ARARE – The Zimbabwe Electoral Commission (ZEC) has come under fire after it postponed, without explanation, a voter registration blitz that had been slated to start on December 6.

A leaked ZEC internal memorandum said the biometric voter registration exercise “was scheduled to a later date to be advised in due course.”

No reasons were provided.

Now political parties and election watchers are accusing ZEC, whose independence has been questioned, of voter suppression.

Election Resource Centre (ERC) programmes manager Solomon Bobosibunu said they had noted the postponement with “dismay.”

The voter registration outreach would have “addressed under-registration and afforded new voters who have turned 18 a chance to register” as Zimbabwe counts down to elections in 2023, Bobosibunu said.

He added: “Voter registration is arguably one of the most important pre-election activities, as voter registration ensures equitable participation in elections, enhances voter turnout, and impacts on the delimitation of constituency boundaries.

“The importance of voter registration ahead of the delimitation process cannot be overstated as a true representative democracy will only be achieved through equitable representation. The voter registration blitz was important, particularly for engaging first-time voters and under-registered areas ahead of delimitation.”

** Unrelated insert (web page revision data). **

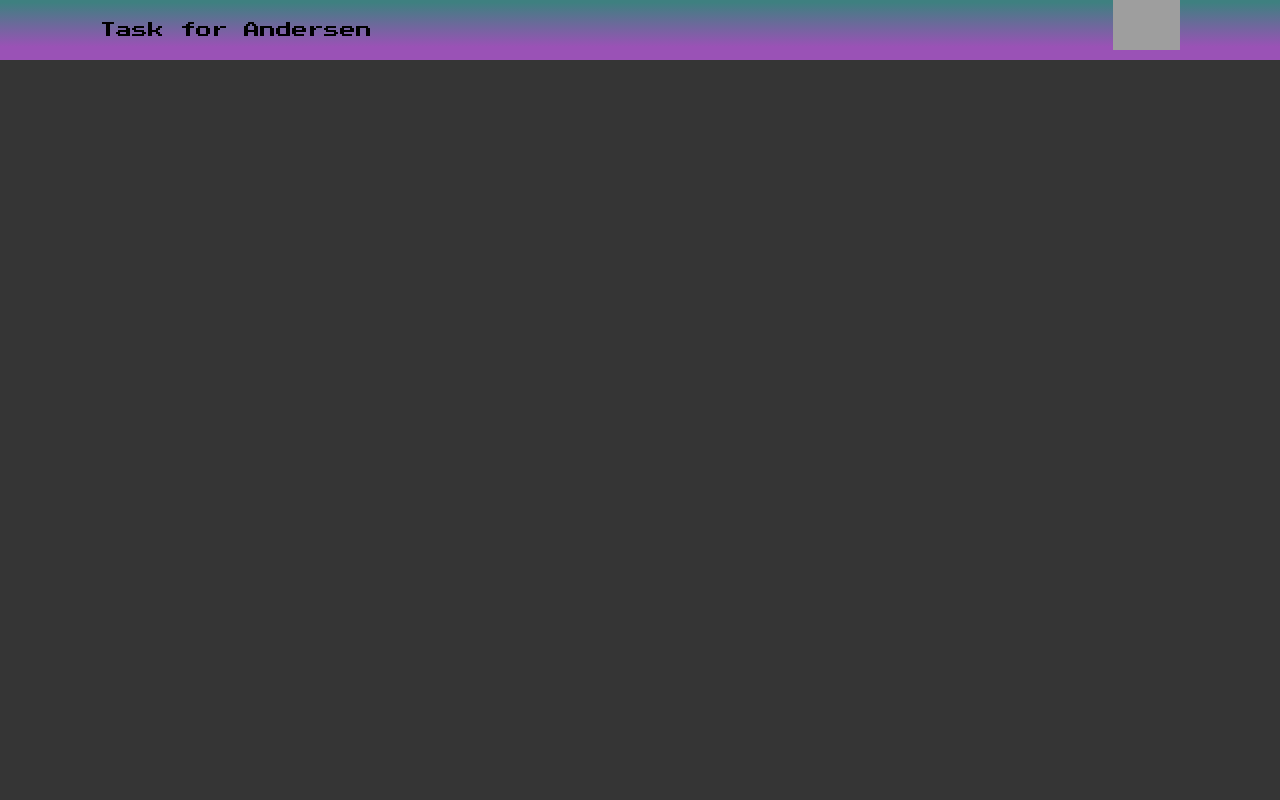
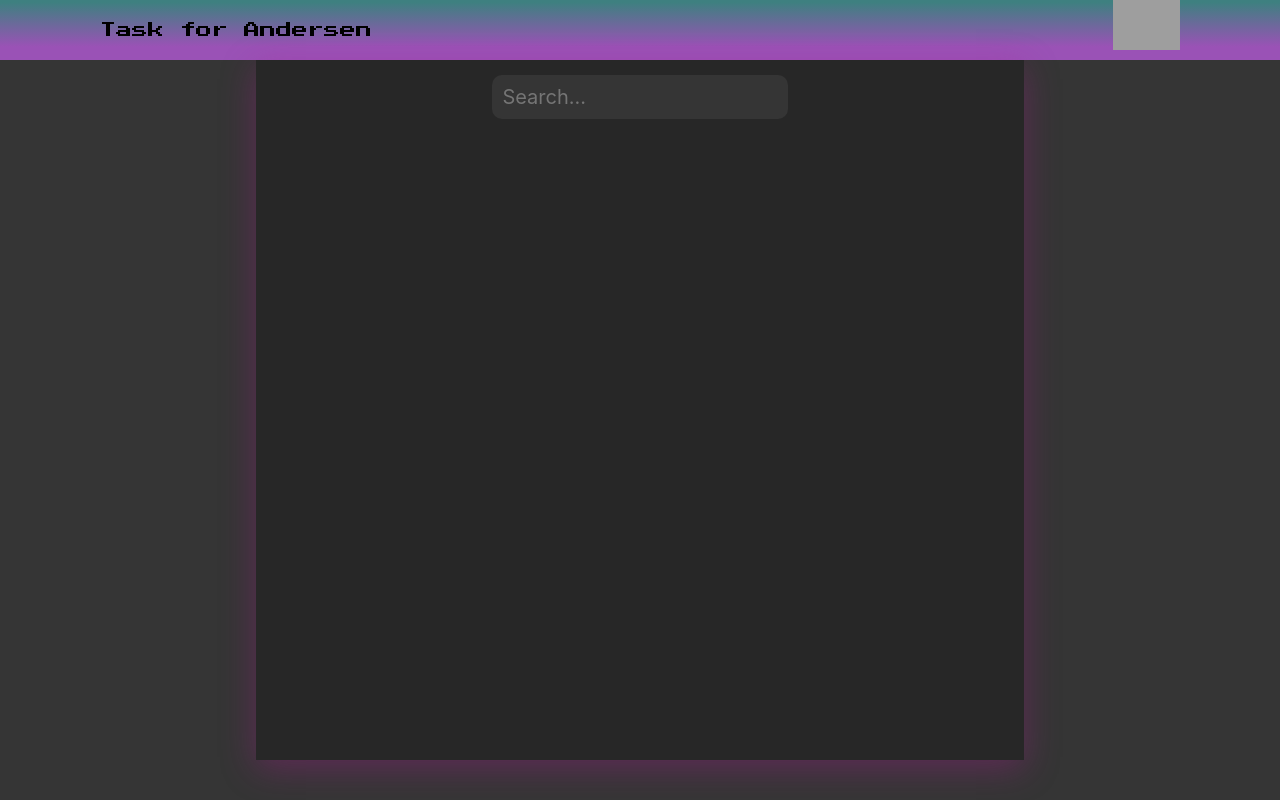
Before and after one commit to onionToyBoy/ReactReduxCatalog, a React (Create React App) app in the folder react-redux-catalog/: page / in a window 1280 px wide. Built offline with nearby package versions, Linux system fonts and the light colour scheme; grey boxes are pictures that could not be loaded.

Commit message:
SearchBar has been created

```diff
--- a/react-redux-catalog/src/modules/ContentModule/components/Content.jsx
+++ b/react-redux-catalog/src/modules/ContentModule/components/Content.jsx
@@ -1,12 +1,20 @@
-import React from 'react';
+import React, { useState } from 'react';
 
 import styles from './Content.module.css';
 
 export const Content = () => {
-return(
-    <div className={styles.content}>
+	const [searchValue, setSearchValue] = useState('');
 
-    </div>
-)
+	console.log(searchValue);
 
-}
+	return (
+		<div className={styles.content}>
+			<input
+				placeholder='Search...'
+				type='text'
+				size='40'
+				className={styles.input}
+			></input>
+		</div>
+	);
+};
--- a/react-redux-catalog/src/modules/ContentModule/components/Content.module.css
+++ b/react-redux-catalog/src/modules/ContentModule/components/Content.module.css
@@ -1,6 +1,19 @@
 .content{
-    width: 70%;
-    height: 100%;
-    background-color: #272727FF;
+    width: 60%;
+    height: 700px;
+    background: #272727FF;
+    box-shadow: 0 8px 32px 0 rgba(167, 26, 144, 0.37);
+    padding: 15px;
     margin: auto;
 }
+
+.input{
+    display: flex;
+    margin: 0 auto;
+    background-color: #353535FF;
+    color: cornsilk;
+    font-size: 20px;
+    width: 40%;
+    padding: 10px;
+    border-radius: 10px;
+}
```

Voter registration remains open at ZEC offices countrywide, but they are largely inaccessible for many due to transport costs. The ZEC outreach was expected to see teams fan out across the country at polling station level to register new voters.

The main opposition MDC Alliance said: “vOETER  to register voters.

“No reasons have been given for the failure to conduct the voter registration blitz. Voter suppression must fall.”

ZEC is set to conduct a delimitation exercise next year, which could see constituency boundaries redrawn.

The electoral body recently announced that three of Bulawayo’s 12 constituencies, an MDC Alliance stronghold, could be lost during delimitation due to low numbers of registered voters.

A consortium of 25 civil society organisations in Matabeleland last week launched the “EkhayaVote2023 to register new voters and prevent the loss of constituencies.

ZEC has faced persistent allegations of bias towards the ruling Zanu PF party, amid claims that retired soldiers in its secretariat are at the forefront of manipulating processes to tilt the scales in Zanu PF’s favour.

In March last year ZEC suspended by-elections citing the Covid-19 global pandemic. Vice president Constantino Chiwenga, who doubles as health minister, subsequently amended the public health regulations to indefinitely suspend by-elections.

Critics however argue that the pandemic had been weaponised by the Zanu PF government to frustrate democratic processes, pointing to successful elections held in regional countries including Zambia and South Africa in the last few months.

“With murmurs of a fourth Covid-19 wave after the festive period, the postponement of the December voter registration blitz is a missed opportunity for ZEC,” said Bobosibunu.